→ **Task to carry out**: Show the lines below that contain the string "zeker".

→ **The records**:

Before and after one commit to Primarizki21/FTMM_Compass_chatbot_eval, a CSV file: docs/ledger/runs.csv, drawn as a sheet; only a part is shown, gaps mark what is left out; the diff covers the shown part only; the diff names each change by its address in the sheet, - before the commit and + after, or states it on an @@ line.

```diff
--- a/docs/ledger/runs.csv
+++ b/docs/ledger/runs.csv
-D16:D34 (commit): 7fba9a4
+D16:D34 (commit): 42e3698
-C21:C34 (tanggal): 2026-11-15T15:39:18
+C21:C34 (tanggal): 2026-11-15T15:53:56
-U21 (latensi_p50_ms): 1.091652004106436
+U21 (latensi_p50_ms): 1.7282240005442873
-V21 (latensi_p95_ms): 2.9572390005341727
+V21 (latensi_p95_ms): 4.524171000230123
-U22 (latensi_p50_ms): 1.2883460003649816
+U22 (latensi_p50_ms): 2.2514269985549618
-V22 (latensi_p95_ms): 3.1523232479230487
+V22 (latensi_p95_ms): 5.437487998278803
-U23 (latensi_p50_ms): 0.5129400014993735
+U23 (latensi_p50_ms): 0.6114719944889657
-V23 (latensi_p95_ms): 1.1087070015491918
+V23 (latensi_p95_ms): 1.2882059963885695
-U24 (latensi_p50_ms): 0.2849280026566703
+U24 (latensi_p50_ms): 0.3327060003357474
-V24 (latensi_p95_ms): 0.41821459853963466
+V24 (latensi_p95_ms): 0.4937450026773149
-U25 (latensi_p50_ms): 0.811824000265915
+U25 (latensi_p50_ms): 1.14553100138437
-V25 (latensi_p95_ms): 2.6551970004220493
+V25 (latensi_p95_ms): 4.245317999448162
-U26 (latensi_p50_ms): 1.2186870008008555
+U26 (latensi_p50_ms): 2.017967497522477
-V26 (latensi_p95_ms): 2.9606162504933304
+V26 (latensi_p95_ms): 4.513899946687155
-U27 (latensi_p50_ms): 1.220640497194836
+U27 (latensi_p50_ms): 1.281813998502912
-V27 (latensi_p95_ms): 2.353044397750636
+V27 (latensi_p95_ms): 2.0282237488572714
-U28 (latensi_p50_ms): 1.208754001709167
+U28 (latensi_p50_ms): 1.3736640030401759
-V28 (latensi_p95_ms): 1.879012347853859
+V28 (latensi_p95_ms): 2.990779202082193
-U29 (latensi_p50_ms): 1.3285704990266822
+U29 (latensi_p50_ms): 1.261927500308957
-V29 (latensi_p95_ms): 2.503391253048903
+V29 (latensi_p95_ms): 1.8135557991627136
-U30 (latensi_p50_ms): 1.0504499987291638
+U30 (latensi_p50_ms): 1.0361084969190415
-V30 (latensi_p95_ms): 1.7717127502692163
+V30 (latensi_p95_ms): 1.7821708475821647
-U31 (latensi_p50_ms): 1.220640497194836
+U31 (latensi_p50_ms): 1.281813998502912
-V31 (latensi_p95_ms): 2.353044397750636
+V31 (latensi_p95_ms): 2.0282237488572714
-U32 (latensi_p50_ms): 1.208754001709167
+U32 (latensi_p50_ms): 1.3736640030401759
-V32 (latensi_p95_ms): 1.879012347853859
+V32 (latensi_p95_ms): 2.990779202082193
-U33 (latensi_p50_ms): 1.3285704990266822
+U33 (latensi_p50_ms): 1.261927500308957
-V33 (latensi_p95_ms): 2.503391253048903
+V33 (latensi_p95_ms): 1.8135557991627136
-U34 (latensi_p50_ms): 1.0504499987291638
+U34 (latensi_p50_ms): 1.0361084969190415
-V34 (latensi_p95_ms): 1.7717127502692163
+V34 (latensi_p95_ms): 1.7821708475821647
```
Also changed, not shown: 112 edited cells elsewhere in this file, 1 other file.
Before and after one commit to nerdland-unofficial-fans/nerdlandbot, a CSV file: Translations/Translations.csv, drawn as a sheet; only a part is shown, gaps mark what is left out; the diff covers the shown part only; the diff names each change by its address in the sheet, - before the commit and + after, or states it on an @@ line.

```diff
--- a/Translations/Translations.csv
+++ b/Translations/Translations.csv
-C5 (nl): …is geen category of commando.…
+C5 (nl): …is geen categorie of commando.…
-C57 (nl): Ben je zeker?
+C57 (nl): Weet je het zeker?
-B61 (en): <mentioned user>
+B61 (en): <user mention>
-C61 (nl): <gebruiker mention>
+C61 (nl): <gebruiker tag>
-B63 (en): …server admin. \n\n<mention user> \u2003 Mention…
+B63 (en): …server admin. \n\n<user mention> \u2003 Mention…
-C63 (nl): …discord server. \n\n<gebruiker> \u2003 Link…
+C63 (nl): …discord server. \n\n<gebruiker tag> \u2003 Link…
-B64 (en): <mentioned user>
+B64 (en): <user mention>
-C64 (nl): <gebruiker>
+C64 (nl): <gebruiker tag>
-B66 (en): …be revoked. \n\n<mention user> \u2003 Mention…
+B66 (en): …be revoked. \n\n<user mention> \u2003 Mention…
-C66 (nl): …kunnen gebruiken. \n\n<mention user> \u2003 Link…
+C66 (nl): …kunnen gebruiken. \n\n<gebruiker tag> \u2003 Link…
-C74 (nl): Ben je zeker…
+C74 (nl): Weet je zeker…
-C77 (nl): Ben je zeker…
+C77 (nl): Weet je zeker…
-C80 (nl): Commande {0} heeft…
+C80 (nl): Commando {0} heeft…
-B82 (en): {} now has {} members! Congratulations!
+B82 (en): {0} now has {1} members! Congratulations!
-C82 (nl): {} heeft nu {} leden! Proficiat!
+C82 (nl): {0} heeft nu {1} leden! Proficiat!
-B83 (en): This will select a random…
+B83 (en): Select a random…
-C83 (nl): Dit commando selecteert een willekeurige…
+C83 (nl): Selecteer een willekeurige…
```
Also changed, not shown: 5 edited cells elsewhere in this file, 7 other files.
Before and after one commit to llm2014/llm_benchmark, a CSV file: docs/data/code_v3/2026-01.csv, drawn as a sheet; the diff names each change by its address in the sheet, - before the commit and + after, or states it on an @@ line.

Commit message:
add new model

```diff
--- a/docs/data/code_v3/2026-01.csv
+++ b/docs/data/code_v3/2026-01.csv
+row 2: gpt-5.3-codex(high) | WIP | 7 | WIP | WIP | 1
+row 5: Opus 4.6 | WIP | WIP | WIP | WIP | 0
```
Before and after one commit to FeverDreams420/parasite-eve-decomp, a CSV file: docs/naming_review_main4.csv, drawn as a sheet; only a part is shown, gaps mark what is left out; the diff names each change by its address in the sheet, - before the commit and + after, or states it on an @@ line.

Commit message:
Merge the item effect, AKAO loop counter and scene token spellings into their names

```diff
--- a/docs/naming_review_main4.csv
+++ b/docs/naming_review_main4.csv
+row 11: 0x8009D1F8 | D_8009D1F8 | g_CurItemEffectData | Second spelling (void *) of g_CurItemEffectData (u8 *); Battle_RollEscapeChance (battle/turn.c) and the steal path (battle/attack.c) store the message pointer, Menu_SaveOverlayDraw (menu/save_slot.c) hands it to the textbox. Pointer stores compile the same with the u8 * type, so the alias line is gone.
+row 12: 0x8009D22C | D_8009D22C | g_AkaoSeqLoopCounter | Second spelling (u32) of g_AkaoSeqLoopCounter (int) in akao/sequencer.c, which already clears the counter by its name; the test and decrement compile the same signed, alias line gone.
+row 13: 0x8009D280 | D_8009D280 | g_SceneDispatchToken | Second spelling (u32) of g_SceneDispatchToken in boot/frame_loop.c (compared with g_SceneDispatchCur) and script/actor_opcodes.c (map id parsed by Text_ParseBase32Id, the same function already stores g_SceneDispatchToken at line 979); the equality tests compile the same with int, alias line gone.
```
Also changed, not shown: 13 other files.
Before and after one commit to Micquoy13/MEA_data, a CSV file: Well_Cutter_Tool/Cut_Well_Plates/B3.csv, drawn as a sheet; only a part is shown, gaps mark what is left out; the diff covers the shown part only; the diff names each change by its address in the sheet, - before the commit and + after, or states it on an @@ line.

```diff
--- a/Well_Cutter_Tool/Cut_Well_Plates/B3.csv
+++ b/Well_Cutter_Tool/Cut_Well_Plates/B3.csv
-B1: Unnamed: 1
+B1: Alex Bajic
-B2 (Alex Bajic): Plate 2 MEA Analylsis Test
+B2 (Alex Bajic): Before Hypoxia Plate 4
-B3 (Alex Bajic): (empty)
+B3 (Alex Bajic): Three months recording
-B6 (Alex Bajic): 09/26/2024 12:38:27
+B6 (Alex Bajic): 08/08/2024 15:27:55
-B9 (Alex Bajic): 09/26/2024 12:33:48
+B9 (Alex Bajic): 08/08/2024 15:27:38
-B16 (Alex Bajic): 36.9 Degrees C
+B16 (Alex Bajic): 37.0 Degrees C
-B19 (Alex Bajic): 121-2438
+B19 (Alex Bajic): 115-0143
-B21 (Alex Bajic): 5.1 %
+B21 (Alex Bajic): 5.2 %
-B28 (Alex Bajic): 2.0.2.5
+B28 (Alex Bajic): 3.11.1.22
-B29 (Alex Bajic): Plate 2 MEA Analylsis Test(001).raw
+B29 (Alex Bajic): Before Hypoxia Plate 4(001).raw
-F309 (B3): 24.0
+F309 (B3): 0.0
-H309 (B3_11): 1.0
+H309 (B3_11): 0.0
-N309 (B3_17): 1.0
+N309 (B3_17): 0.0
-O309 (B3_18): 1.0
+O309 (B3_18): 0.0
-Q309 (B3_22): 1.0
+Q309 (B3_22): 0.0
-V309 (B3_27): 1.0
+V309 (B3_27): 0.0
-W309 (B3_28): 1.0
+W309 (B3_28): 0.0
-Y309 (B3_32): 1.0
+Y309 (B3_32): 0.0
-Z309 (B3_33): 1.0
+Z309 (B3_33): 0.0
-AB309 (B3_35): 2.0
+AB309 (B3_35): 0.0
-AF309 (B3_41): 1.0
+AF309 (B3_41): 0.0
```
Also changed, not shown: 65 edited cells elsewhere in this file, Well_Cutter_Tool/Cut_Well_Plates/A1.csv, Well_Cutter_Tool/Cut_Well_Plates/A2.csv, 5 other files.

→ **Response to the task**:
-C57 (nl): Ben je zeker?
+C57 (nl): Weet je het zeker?
-C74 (nl): Ben je zeker…
+C74 (nl): Weet je zeker…
-C77 (nl): Ben je zeker…
+C77 (nl): Weet je zeker…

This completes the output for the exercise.